- **Records for processing**:
▬▬▬▬▬▬
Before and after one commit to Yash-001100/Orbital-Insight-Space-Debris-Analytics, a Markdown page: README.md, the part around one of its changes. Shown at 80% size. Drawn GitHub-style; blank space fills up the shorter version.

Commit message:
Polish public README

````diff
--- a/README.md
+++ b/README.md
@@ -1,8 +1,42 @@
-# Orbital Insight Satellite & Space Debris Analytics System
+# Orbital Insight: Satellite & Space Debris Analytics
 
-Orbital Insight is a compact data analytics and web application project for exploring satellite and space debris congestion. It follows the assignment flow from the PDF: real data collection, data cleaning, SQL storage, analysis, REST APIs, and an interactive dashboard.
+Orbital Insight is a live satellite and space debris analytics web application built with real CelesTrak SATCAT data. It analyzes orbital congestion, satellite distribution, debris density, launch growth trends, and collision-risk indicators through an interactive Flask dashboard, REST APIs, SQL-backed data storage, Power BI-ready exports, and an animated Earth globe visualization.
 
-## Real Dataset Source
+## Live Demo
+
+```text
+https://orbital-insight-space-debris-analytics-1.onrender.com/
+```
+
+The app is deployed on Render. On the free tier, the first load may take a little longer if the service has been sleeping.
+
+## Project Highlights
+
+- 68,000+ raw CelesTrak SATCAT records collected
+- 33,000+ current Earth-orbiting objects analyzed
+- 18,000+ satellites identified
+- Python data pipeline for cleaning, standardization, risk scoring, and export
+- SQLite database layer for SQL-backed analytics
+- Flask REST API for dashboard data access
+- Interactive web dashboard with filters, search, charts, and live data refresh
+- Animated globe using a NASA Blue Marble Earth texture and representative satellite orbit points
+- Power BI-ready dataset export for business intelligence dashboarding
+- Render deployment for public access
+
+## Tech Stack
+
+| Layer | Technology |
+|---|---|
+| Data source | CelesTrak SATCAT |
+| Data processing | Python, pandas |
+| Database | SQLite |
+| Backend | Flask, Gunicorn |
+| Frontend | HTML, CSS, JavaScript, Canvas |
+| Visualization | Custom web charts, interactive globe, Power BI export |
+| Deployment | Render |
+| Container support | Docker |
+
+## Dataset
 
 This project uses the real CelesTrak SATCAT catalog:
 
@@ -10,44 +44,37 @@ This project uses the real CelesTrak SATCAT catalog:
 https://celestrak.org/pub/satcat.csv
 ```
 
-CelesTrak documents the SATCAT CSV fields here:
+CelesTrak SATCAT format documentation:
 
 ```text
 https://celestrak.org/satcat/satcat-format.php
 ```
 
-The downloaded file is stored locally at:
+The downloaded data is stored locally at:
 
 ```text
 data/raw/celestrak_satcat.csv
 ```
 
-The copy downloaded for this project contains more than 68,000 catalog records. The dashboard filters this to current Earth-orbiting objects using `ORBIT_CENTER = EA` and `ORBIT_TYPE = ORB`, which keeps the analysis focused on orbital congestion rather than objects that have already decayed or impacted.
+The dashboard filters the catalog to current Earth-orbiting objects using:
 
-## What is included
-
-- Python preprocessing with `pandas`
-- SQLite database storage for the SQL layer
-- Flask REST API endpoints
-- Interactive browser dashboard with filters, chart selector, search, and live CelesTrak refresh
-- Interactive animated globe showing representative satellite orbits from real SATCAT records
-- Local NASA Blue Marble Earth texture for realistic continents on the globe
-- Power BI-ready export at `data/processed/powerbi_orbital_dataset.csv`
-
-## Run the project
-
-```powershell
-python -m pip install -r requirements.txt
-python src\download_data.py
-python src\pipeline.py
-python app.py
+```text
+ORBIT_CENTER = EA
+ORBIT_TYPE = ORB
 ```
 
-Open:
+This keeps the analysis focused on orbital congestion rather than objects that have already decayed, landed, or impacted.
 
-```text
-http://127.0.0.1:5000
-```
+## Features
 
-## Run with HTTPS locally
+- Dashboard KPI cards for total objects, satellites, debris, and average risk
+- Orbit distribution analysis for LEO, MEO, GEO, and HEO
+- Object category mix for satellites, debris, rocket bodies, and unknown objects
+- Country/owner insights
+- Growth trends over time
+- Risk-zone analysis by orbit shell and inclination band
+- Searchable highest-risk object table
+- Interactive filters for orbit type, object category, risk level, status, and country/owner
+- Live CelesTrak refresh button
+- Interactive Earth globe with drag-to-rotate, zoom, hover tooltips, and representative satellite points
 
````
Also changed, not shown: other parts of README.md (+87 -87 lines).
▬▬▬▬▬▬
- **Task statement**:
The full material has to be written out again exactly as shown.

- **Response**:
Before and after one commit to Yash-001100/Orbital-Insight-Space-Debris-Analytics, a Markdown page: README.md, the part around one of its changes. Shown at 80% size. Drawn GitHub-style; blank space fills up the shorter version.

Commit message:
Polish public README

````diff
--- a/README.md
+++ b/README.md
@@ -1,8 +1,42 @@
-# Orbital Insight Satellite & Space Debris Analytics System
+# Orbital Insight: Satellite & Space Debris Analytics
 
-Orbital Insight is a compact data analytics and web application project for exploring satellite and space debris congestion. It follows the assignment flow from the PDF: real data collection, data cleaning, SQL storage, analysis, REST APIs, and an interactive dashboard.
+Orbital Insight is a live satellite and space debris analytics web application built with real CelesTrak SATCAT data. It analyzes orbital congestion, satellite distribution, debris density, launch growth trends, and collision-risk indicators through an interactive Flask dashboard, REST APIs, SQL-backed data storage, Power BI-ready exports, and an animated Earth globe visualization.
 
-## Real Dataset Source
+## Live Demo
+
+```text
+https://orbital-insight-space-debris-analytics-1.onrender.com/
+```
+
+The app is deployed on Render. On the free tier, the first load may take a little longer if the service has been sleeping.
+
+## Project Highlights
+
+- 68,000+ raw CelesTrak SATCAT records collected
+- 33,000+ current Earth-orbiting objects analyzed
+- 18,000+ satellites identified
+- Python data pipeline for cleaning, standardization, risk scoring, and export
+- SQLite database layer for SQL-backed analytics
+- Flask REST API for dashboard data access
+- Interactive web dashboard with filters, search, charts, and live data refresh
+- Animated globe using a NASA Blue Marble Earth texture and representative satellite orbit points
+- Power BI-ready dataset export for business intelligence dashboarding
+- Render deployment for public access
+
+## Tech Stack
+
+| Layer | Technology |
+|---|---|
+| Data source | CelesTrak SATCAT |
+| Data processing | Python, pandas |
+| Database | SQLite |
+| Backend | Flask, Gunicorn |
+| Frontend | HTML, CSS, JavaScript, Canvas |
+| Visualization | Custom web charts, interactive globe, Power BI export |
+| Deployment | Render |
+| Container support | Docker |
+
+## Dataset
 
 This project uses the real CelesTrak SATCAT catalog:
 
@@ -10,44 +44,37 @@ This project uses the real CelesTrak SATCAT catalog:
 https://celestrak.org/pub/satcat.csv
 ```
 
-CelesTrak documents the SATCAT CSV fields here:
+CelesTrak SATCAT format documentation:
 
 ```text
 https://celestrak.org/satcat/satcat-format.php
 ```
 
-The downloaded file is stored locally at:
+The downloaded data is stored locally at:
 
 ```text
 data/raw/celestrak_satcat.csv
 ```
 
-The copy downloaded for this project contains more than 68,000 catalog records. The dashboard filters this to current Earth-orbiting objects using `ORBIT_CENTER = EA` and `ORBIT_TYPE = ORB`, which keeps the analysis focused on orbital congestion rather than objects that have already decayed or impacted.
+The dashboard filters the catalog to current Earth-orbiting objects using:
 
-## What is included
-
-- Python preprocessing with `pandas`
-- SQLite database storage for the SQL layer
-- Flask REST API endpoints
-- Interactive browser dashboard with filters, chart selector, search, and live CelesTrak refresh
-- Interactive animated globe showing representative satellite orbits from real SATCAT records
-- Local NASA Blue Marble Earth texture for realistic continents on the globe
-- Power BI-ready export at `data/processed/powerbi_orbital_dataset.csv`
-
-## Run the project
-
-```powershell
-python -m pip install -r requirements.txt
-python src\download_data.py
-python src\pipeline.py
-python app.py
+```text
+ORBIT_CENTER = EA
+ORBIT_TYPE = ORB
 ```
 
-Open:
+This keeps the analysis focused on orbital congestion rather than objects that have already decayed, landed, or impacted.
 
-```text
-http://127.0.0.1:5000
-```
+## Features
 
-## Run with HTTPS locally
+- Dashboard KPI cards for total objects, satellites, debris, and average risk
+- Orbit distribution analysis for LEO, MEO, GEO, and HEO
+- Object category mix for satellites, debris, rocket bodies, and unknown objects
+- Country/owner insights
+- Growth trends over time
+- Risk-zone analysis by orbit shell and inclination band
+- Searchable highest-risk object table
+- Interactive filters for orbit type, object category, risk level, status, and country/owner
+- Live CelesTrak refresh button
+- Interactive Earth globe with drag-to-rotate, zoom, hover tooltips, and representative satellite points
 
````
Also changed, not shown: other parts of README.md (+87 -87 lines).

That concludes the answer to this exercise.